To make it clearer what I was going through/had gone through. I fucking love being creative. As someone with ADHD creativity is the only thing I’ve ever naturally been adept at. Maybe it’s how my brain’s wired but being able to imagine the impossible and make it a reality is the best feeling. So to get to a point where I hated that part of myself was incredibly upsetting and demoralising. What do you even do with your life when you no longer want the thing you’ve always enjoyed?

Glug Events

While working at Vice I was approached by Glug Events, and this leads me to explain why I’ve said ‘Kind Of’ in the article title. I’d been to a few events hosted by Glug and had negotiated discounts for members of The Designers League (TDL), which at that point I’d been helping to build for four years. They wanted me to come on board a few days a week to help grow their community and audience. For me this was a win, win. I received a level of regular work and income while being able to grow my own roster of clients and I could get myself in front of agencies, directors and brands through Glugs network.
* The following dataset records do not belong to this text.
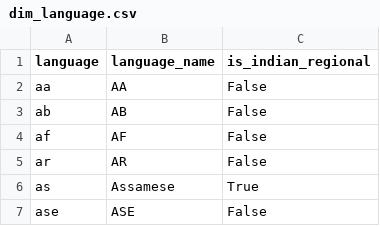
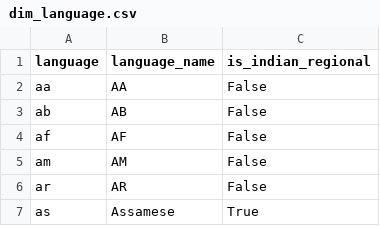
Before and after one commit to kammala-kalyan/YouTube-Trends-Intelligence, a CSV file: data/model/dim_language.csv, drawn as a sheet; only a part is shown; the shorter side is filled out with more unchanged rows; the diff names each change by its address in the sheet, - before the commit and + after, or states it on an @@ line.

```diff
--- a/data/model/dim_language.csv
+++ b/data/model/dim_language.csv
+row 5: am | AM | False
```
Also changed, not shown: data/model/dim_date.csv, data/model/fact_keyword_opportunity.csv, 14 other files.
This is why I say I’ve kind of been freelance. While a lot of my income still comes from my own clients, I have the security of work from Glug to fall back on if needed.
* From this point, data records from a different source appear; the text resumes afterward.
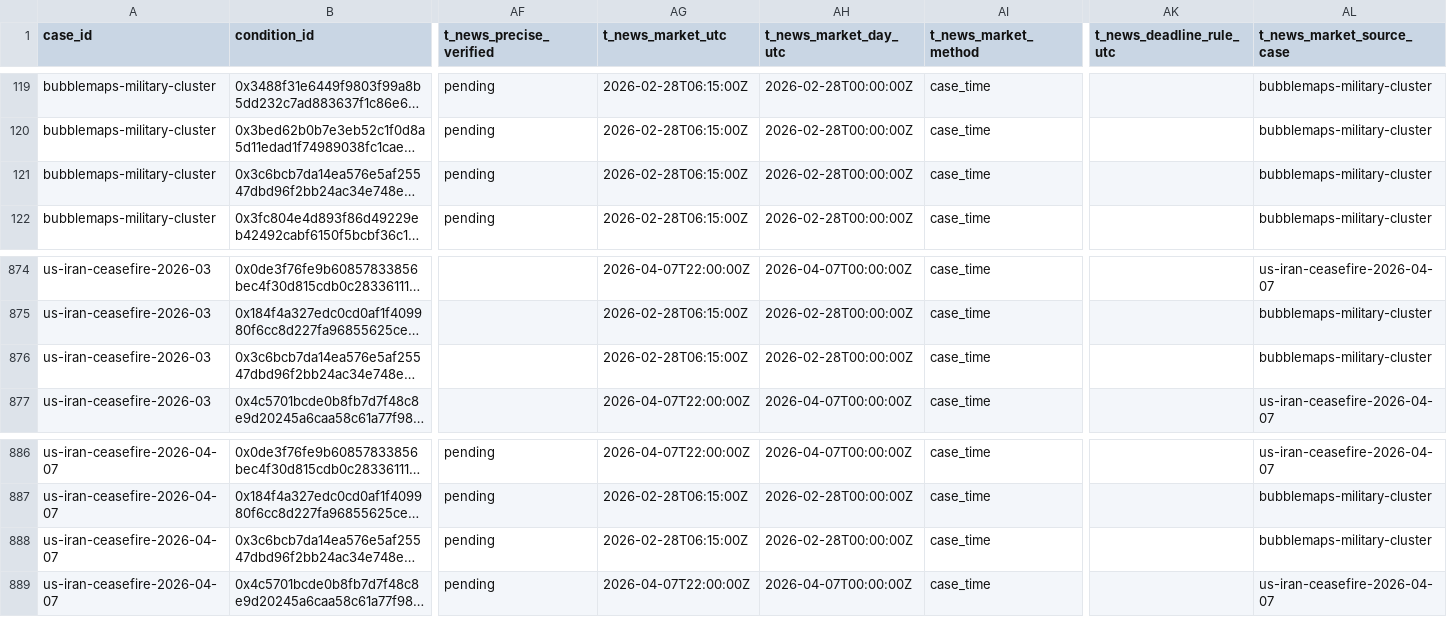
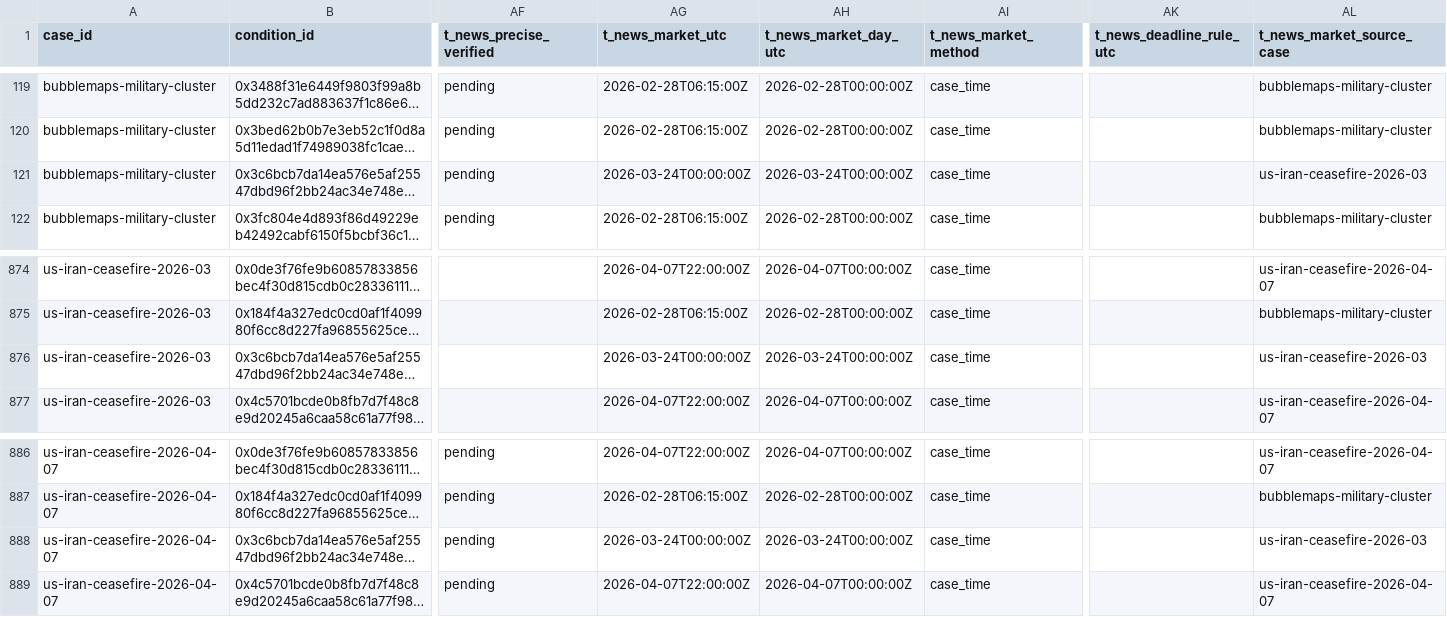
Before and after one commit to ibrhmyi/insider, a CSV file: dataset/data/markets.csv, drawn as a sheet; only a part is shown, gaps mark what is left out; long unchanged cells end in …; the diff names each change by its address in the sheet, - before the commit and + after, or states it on an @@ line.

```diff
--- a/dataset/data/markets.csv
+++ b/dataset/data/markets.csv
-AG121 (t_news_market_utc): 2026-02-28T06:15:00Z
+AG121 (t_news_market_utc): 2026-03-24T00:00:00Z
-AH121 (t_news_market_day_utc): 2026-02-28T00:00:00Z
+AH121 (t_news_market_day_utc): 2026-03-24T00:00:00Z
-AL121 (t_news_market_source_case): bubblemaps-military-cluster
+AL121 (t_news_market_source_case): us-iran-ceasefire-2026-03
-AG876 (t_news_market_utc): 2026-02-28T06:15:00Z
+AG876 (t_news_market_utc): 2026-03-24T00:00:00Z
-AH876 (t_news_market_day_utc): 2026-02-28T00:00:00Z
+AH876 (t_news_market_day_utc): 2026-03-24T00:00:00Z
-AL876 (t_news_market_source_case): bubblemaps-military-cluster
+AL876 (t_news_market_source_case): us-iran-ceasefire-2026-03
-AG888 (t_news_market_utc): 2026-02-28T06:15:00Z
+AG888 (t_news_market_utc): 2026-03-24T00:00:00Z
-AH888 (t_news_market_day_utc): 2026-02-28T00:00:00Z
+AH888 (t_news_market_day_utc): 2026-03-24T00:00:00Z
-AL888 (t_news_market_source_case): bubblemaps-military-cluster
+AL888 (t_news_market_source_case): us-iran-ceasefire-2026-03
```
Also changed, not shown: dataset/logs/a36_shared_market_times.csv, 1 other file.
There are definite pros and cons to working on a part-time basis while freelancing. As mentioned you have income, and job security, and also the benefits which come with that. On the downside, it is naturally much harder to get larger projects when you only have a certain number of days a week to be able to focus on them. For myself working as Glug has given me the perfect balance. I can pursue my own work, and keep that love for design alive, while also flexing my muscles, and learn skills in other areas commercially, such as creative strategy, marketing, and business development. I’ve also been able to help develop projects which have received international press, and attention, such as ‘Protest By Design’, or more recently ‘Grime Ballet’ which, in collaboration with Box Park, looked to break down stereotypes around Grime Music and Dance.

My advice to a lot of creatives is to always make sure the pros outweigh the cons in any decision you make. Whether those pros are obvious to an outsider is redundant. If the decisions you make helps you progress as a professional and a person then it shouldn’t matter how it looks to other people. Not fully committing to being freelance, and remaining at Glug might seem strange to some, but for me, it makes the sense for where I’m at in my life currently.
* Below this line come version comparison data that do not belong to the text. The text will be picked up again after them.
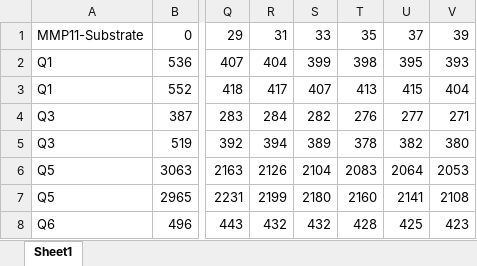
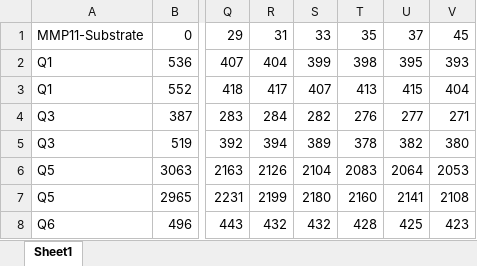
Before and after one commit to avaamini/protease_activity_analysis, an Excel workbook: data/stm_kinetic/MMP11_stm.xlsx, sheet Sheet1, drawn as a sheet; only a part is shown, gaps mark what is left out; values as stored, in another font and other column widths than the file's, no borders; the diff names each change by its address in the sheet, - before the commit and + after, or states it on an @@ line.

Commit message:
updated stm kinetic input files

```diff
--- a/data/stm_kinetic/MMP11_stm.xlsx (sheet Sheet1)
+++ b/data/stm_kinetic/MMP11_stm.xlsx (sheet Sheet1)
-V1: 39
+V1: 45
```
Along with Glug, however, I have kept working as an independent creative and have been lucky enough to be given a steady stream of work from several clients the last year. I have even got to the point now where I’m having to turn down work or outsource to other creatives. Something to always bear in mind before going out on your own is that it’s definitely 70% whom you know when it comes to acquiring work. So putting the effort into networking, talking to people etc can give you a huge head start when you decide to take the plunge.


Talking About Me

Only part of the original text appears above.